**Required action:** Pull every line that includes the word "column" from the data.

Web interface edit records
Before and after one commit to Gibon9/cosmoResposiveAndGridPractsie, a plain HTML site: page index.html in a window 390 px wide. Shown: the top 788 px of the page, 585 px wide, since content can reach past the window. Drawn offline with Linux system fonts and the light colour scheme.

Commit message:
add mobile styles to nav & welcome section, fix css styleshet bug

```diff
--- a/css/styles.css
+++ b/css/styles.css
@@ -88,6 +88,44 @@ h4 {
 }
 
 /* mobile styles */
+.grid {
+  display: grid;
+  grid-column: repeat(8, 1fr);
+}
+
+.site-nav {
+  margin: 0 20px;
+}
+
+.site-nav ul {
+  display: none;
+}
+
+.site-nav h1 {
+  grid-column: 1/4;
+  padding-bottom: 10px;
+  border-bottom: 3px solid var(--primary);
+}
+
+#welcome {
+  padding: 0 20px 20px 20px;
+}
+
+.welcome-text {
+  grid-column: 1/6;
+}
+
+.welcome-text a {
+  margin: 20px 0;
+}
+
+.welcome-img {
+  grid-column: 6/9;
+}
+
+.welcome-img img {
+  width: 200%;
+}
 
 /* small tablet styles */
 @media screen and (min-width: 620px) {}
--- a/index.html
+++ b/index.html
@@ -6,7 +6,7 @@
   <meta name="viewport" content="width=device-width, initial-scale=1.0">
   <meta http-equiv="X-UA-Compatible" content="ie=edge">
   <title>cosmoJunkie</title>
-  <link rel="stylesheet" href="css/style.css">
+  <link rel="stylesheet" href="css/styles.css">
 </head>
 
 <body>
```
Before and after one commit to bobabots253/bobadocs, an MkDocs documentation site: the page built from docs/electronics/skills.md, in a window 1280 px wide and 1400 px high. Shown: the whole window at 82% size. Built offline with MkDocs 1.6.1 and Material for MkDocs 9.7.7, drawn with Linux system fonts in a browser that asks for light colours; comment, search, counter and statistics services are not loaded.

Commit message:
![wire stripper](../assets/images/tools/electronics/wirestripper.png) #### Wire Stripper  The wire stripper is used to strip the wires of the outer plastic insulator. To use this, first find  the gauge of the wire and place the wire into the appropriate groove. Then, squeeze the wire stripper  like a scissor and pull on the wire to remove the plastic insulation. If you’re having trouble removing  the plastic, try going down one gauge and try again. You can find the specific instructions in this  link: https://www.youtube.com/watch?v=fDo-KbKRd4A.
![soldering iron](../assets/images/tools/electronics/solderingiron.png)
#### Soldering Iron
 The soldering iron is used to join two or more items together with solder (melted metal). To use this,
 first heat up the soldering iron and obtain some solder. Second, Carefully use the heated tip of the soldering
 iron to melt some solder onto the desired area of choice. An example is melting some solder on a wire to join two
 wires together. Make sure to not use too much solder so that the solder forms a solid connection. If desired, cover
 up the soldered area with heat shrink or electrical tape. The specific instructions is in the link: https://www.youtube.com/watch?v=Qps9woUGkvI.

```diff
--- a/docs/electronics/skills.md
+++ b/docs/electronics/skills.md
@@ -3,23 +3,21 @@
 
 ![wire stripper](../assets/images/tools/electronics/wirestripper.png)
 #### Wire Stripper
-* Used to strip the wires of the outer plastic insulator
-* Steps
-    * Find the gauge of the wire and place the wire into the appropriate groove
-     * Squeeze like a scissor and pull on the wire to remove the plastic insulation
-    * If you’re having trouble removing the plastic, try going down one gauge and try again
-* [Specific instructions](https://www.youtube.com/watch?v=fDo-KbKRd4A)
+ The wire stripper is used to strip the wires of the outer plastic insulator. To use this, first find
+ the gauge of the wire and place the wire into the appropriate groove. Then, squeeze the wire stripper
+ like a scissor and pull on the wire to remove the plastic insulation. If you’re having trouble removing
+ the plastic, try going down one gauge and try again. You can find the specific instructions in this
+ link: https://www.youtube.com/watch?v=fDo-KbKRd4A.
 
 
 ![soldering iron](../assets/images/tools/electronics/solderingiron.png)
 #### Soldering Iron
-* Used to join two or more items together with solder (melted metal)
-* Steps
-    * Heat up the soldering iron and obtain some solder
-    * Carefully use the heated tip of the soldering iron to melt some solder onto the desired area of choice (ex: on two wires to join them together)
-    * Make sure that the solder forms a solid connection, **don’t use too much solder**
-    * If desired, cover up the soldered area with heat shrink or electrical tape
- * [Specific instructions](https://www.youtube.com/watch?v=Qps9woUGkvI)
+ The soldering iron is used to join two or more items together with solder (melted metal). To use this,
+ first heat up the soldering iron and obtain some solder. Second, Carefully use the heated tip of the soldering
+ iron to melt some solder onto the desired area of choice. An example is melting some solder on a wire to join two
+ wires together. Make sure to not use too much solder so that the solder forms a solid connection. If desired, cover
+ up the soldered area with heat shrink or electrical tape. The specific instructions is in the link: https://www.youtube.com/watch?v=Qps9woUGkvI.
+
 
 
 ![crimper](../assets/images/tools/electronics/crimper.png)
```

**Solution to the problem:**
+  grid-column: repeat(8, 1fr);
+  grid-column: 1/4;
+  grid-column: 1/6;
+  grid-column: 6/9;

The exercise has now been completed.